The input
■ ■ ■ ■ ■ ■ ■
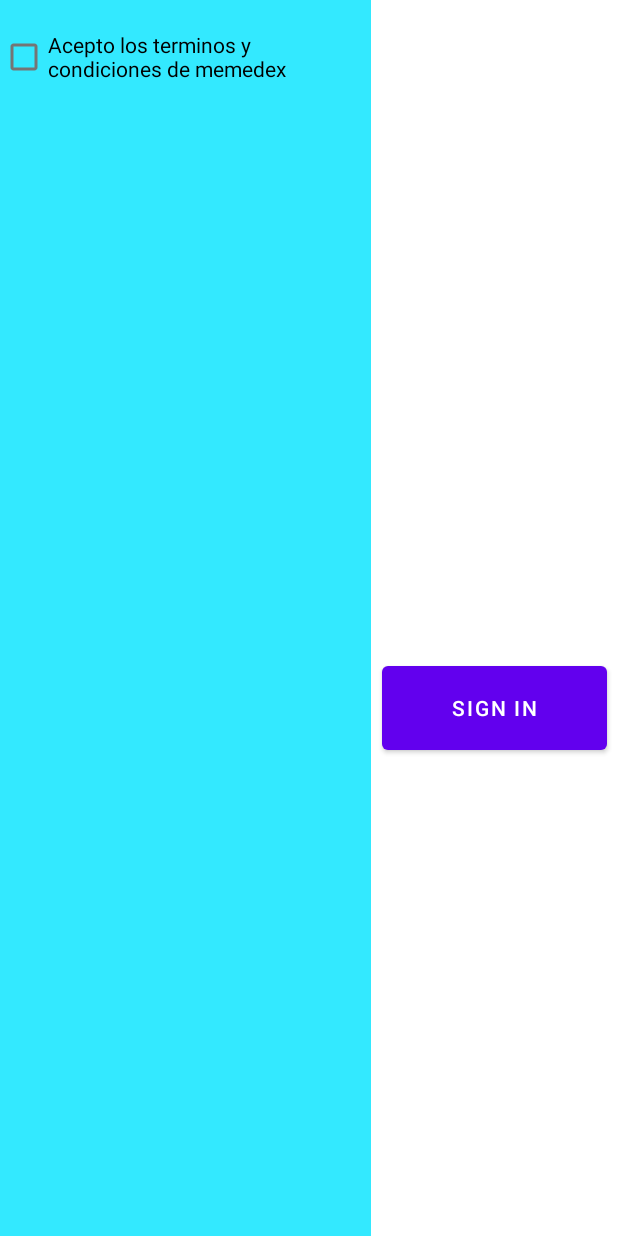
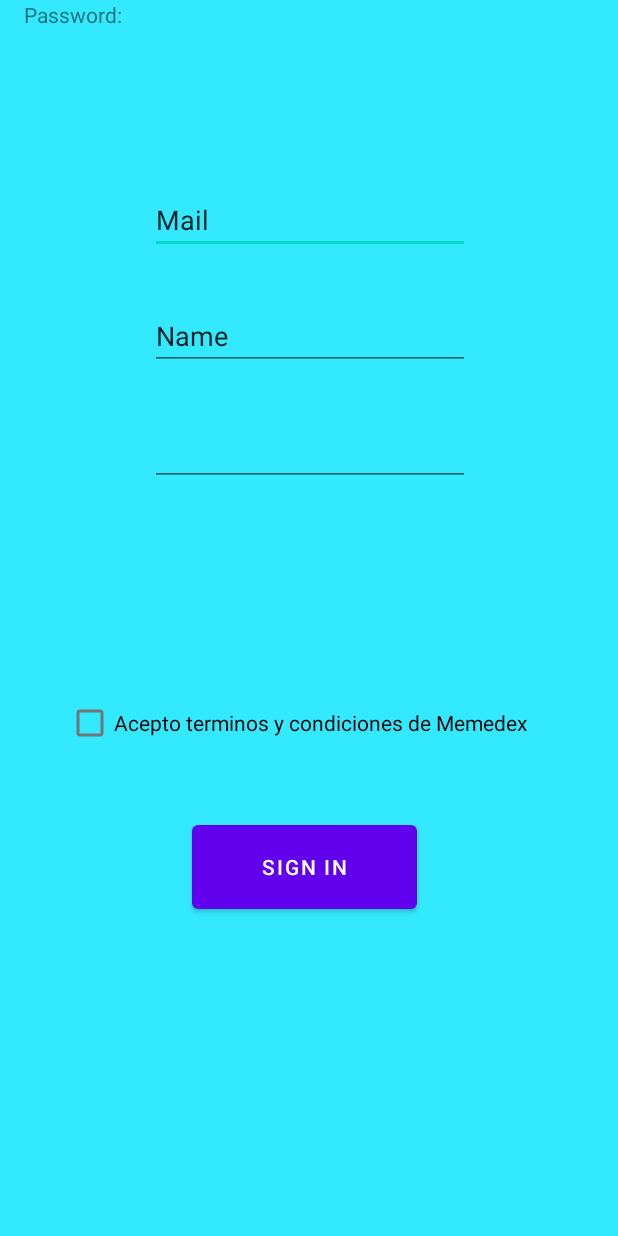
Before and after one commit to gaizkang99/Memedex, an Android app: the layout signin.xml on its own in the app's theme, with its tools: preview values and no code run, on a phone screen of 412 x 824 dp. Run offline under Robolectric (Android 15) with nearby library versions, the phone set to English and light mode, and no system bars.

Commit message:
uri 1-03_2

```diff
--- /dev/null
+++ b/app/src/main/res/layout/login.xml
@@ -0,0 +1,42 @@
+<?xml version="1.0" encoding="utf-8"?>
+<androidx.constraintlayout.widget.ConstraintLayout xmlns:android="http://schemas.android.com/apk/res/android"
+    xmlns:app="http://schemas.android.com/apk/res-auto"
+    xmlns:tools="http://schemas.android.com/tools"
+    android:layout_width="match_parent"
+    android:layout_height="match_parent"
+    android:background="#33E9FF">
+
+    <Button
+        android:id="@+id/logIn"
+        android:layout_width="150dp"
+        android:layout_height="68dp"
+        android:layout_gravity="center"
+        android:layout_marginStart="128dp"
+        android:layout_marginBottom="196dp"
+        android:text="Log in"
+        app:layout_constraintBottom_toBottomOf="parent"
+        app:layout_constraintStart_toStartOf="parent"
+        tools:ignore="MissingConstraints" />
+
+    <EditText
+        android:id="@+id/passwd"
+        android:layout_width="wrap_content"
+        android:layout_height="wrap_content"
+        android:ems="10"
+        android:inputType="textPassword"
+        tools:layout_editor_absoluteX="98dp"
+        tools:layout_editor_absoluteY="321dp"
+        tools:ignore="MissingConstraints" />
+
+    <EditText
+        android:id="@+id/username"
+        android:layout_width="wrap_content"
+        android:layout_height="wrap_content"
+        android:ems="10"
+        android:inputType="textPersonName"
+        android:text="Username"
+        tools:layout_editor_absoluteX="103dp"
+        tools:layout_editor_absoluteY="194dp"
+        tools:ignore="MissingConstraints" />
+
+</androidx.constraintlayout.widget.ConstraintLayout>
--- a/app/src/main/res/layout/signin.xml
+++ b/app/src/main/res/layout/signin.xml
@@ -4,50 +4,74 @@
     xmlns:tools="http://schemas.android.com/tools"
     android:layout_width="match_parent"
     android:layout_height="match_parent"
-    tools:context=".MainActivity">
-    <LinearLayout
-        android:layout_width="fill_parent"
-        android:layout_height="fill_parent"
-        tools:ignore="MissingConstraints">
+    android:background="#33E9FF">
 
-        <FrameLayout
-            android:layout_width="match_parent"
-            android:layout_height="fill_parent"
-            android:layout_weight="2"
-            android:background="#33E9FF">
+    <Button
+        android:id="@+id/signIn"
+        android:layout_width="150dp"
+        android:layout_height="68dp"
+        android:layout_gravity="center"
+        android:layout_marginStart="128dp"
+        android:layout_marginBottom="212dp"
+        android:text="Sign in"
+        app:layout_constraintBottom_toBottomOf="parent"
+        app:layout_constraintStart_toStartOf="parent"
+        tools:ignore="MissingConstraints" />
 
-            <CheckBox
-                android:id="@+id/checkBox"
-                android:layout_width="218dp"
-                android:layout_height="76dp"
-                android:text="Acepto los terminos y condiciones de memedex" />
-        </FrameLayout>
+    <CheckBox
+        android:id="@+id/termsConditions"
+        android:layout_width="340dp"
+        android:layout_height="100dp"
+        android:layout_marginStart="44dp"
+        android:layout_marginBottom="12dp"
+        android:text="Acepto terminos y condiciones de Memedex"
+        app:layout_constraintBottom_toTopOf="@+id/signIn"
+        app:layout_constraintStart_toStartOf="parent" />
 
-        <FrameLayout
-            android:layout_width="match_parent"
-            android:layout_height="fill_parent"
-            android:layout_weight="3"
-            >
+    <EditText
+        android:id="@+id/mailSignin"
+        android:layout_width="wrap_content"
+        android:layout_height="wrap_content"
+        android:layout_marginStart="100dp"
+        android:layout_marginTop="124dp"
+        android:ems="10"
+        android:inputType="textEmailAddress"
+        android:text="Mail"
+        app:layout_constraintStart_toStartOf="parent"
+        app:layout_constraintTop_toTopOf="parent" />
 
-            <FrameLayout
-                android:layout_width="match_parent"
-                android:layout_height="fill_parent"
-                android:useDefaultMargins="true"
-                >
+    <EditText
+        android:id="@+id/passwdSignin"
+        android:layout_width="wrap_content"
+        android:layout_height="wrap_content"
+        android:layout_marginStart="100dp"
+        android:layout_marginTop="32dp"
+        android:ems="10"
+        android:inputType="textWebPassword"
+        app:layout_constraintStart_toStartOf="parent"
+        app:layout_constraintTop_toBottomOf="@+id/niknameSignin" />
 
-                <Button
-                    android:id="@+id/button"
-                    android:layout_width="150dp"
-                    android:layout_height="68dp"
-                    android:layout_gravity="center"
-                    android:layout_marginBottom="-60dp"
-                    android:text="Sign in" />
+    <EditText
+        android:id="@+id/niknameSignin"
+        android:layout_width="wrap_content"
+        android:layout_height="wrap_content"
+        android:layout_marginStart="100dp"
+        android:layout_marginTop="32dp"
+        android:ems="10"
+        android:inputType="textPersonName"
+        android:text="Name"
+        app:layout_constraintStart_toStartOf="parent"
+        app:layout_constraintTop_toBottomOf="@+id/mailSignin" />
 
-            </FrameLayout>
-
-        </FrameLayout>
-
-    </LinearLayout>
-
+    <TextView
+        android:id="@+id/textView2"
+        android:layout_width="wrap_content"
+        android:layout_height="wrap_content"
+        android:text="Password:"
+        app:layout_constraintEnd_toStartOf="@+id/passwdSignin"
+        app:layout_constraintHorizontal_bias="0.47"
+        app:layout_constraintStart_toStartOf="parent"
+        tools:layout_editor_absoluteY="290dp"
+        tools:ignore="MissingConstraints" />
 
 </androidx.constraintlayout.widget.ConstraintLayout>
```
■ ■ ■ ■ ■ ■ ■
What to produce
Using the listing above, list every line in which the string "http" occurs.

Task answer
+<androidx.constraintlayout.widget.ConstraintLayout xmlns:android="http://schemas.android.com/apk/res/android"
+    xmlns:app="http://schemas.android.com/apk/res-auto"
+    xmlns:tools="http://schemas.android.com/tools"
     xmlns:tools="http://schemas.android.com/tools"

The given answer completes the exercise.